AG Kaul Celebrates Sexual Assault Kit Reform Legislation Becoming Law
New law to help prevent a future backlog of sexual assault kits in Wisconsin
MADISON, Wis. – Attorney General Josh Kaul today joined Governor Tony Evers, legislators, law enforcement, victim service providers, and survivors for the signing of legislation designed to prevent a future backlog of untested sexual assault kits. The Attorney General’s Sexual Assault Response Team (AG SART) played a key role in developing this legislation, which seeks to ensure that sexual assault kits in Wisconsin are collected and sent to the Wisconsin State Crime Labs in an efficient and expedient manner.
“As I said when we announced this bill in April of 2019, this legislation sends a clear message: Wisconsin must never have another backlog of untested sexual assault kits,” said Attorney General Kaul. “I’m proud that we were able to bring folks together across the aisle to enact this important public safety legislation that will help get justice for survivors and help put violent criminals behind bars. Thank you to the survivors, law enforcement officers, victim service providers, prosecutors, sexual assault nurse examiners, victim advocates, and many people at DOJ who committed countless hours to developing and advocating for this legislation. Wisconsin will be safer because this bill has become law.”
Prior to this legislation, there was no clear statutory procedure for the collection and processing of sexual assault kits. This lack of a standard process contributed to thousands of kits not being submitted to the state crime laboratory for testing until recent state and national efforts. This new law creates procedures that will prevent a backlog in the future.
With these changes, when a health care professional collects sexual assault evidence, a victim will have the choice to report to law enforcement or not. If the victim chooses not to report to law enforcement, the health care professional will send the kit to the state crime laboratories for storage within 72 hours. The crime lab will then store the kit for up to 10 years, or until the victim decides to report to law enforcement. This feature of the bill provides the sexual assault survivor with options in the event they change their mind about reporting.
If a victim does choose to report to law enforcement, the health care professional will notify law enforcement within 24 hours after collecting the sexual assault kit. The law enforcement agency then has 72 hours to collect the kit from the health care professional, and then 14 days to send the kit to the state crime laboratories for analysis.
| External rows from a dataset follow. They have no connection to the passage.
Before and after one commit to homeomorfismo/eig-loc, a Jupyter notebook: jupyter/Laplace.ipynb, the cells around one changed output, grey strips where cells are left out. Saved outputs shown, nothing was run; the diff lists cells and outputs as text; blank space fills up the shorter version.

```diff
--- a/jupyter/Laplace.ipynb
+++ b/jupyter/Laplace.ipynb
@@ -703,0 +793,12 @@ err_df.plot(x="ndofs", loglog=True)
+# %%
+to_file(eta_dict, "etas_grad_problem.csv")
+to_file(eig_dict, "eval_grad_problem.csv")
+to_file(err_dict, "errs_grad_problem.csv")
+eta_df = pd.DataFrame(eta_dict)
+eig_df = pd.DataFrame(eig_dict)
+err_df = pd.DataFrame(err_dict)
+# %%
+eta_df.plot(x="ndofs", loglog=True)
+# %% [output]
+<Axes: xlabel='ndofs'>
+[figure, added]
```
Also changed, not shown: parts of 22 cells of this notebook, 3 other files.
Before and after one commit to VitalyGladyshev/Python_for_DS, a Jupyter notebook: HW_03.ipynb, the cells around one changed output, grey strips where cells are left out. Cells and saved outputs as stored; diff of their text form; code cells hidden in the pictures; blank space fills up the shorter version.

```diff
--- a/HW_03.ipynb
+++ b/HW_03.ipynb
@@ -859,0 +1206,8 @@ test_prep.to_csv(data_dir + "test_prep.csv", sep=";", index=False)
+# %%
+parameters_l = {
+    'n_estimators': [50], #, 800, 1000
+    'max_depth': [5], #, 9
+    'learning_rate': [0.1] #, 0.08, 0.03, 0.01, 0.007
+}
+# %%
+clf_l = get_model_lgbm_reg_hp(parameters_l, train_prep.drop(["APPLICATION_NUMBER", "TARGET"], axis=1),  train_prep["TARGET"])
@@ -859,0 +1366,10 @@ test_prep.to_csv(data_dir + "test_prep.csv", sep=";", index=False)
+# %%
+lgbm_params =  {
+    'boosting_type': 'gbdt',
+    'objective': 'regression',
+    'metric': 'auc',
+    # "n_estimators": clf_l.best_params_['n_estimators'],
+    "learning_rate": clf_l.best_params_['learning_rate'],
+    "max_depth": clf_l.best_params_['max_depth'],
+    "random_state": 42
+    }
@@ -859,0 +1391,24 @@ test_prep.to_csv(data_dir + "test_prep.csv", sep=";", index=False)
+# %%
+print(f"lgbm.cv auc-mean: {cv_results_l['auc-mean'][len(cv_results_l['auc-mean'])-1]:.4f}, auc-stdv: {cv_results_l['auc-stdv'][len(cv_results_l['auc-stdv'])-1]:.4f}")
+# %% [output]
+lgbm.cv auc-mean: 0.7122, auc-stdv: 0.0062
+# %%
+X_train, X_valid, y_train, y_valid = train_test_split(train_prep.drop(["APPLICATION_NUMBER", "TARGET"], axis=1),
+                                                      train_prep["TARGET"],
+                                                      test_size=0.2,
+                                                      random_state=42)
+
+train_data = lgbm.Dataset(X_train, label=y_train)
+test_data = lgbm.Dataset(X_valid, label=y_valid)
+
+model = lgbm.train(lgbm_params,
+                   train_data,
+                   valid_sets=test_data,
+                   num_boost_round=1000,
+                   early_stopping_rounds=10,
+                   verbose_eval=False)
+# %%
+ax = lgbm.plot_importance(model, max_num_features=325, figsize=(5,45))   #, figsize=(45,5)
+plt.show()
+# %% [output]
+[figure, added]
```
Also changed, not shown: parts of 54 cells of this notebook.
The bill also provides for the Wisconsin Department of Justice (DOJ) to collect valuable information on sexual assault kits to better inform future evidence-based analysis and policy making.
This legislation was originally introduced in May of 2019. Although the bill passed the state Senate, it did not receive a hearing in the state Assembly in the 2019-2020 legislative session despite Attorney General Kaul and many others publicly calling for passage. The bill, Senate Bill 71, was again introduced in the 2021 legislative session and passed both the Senate and Assembly on a voice vote.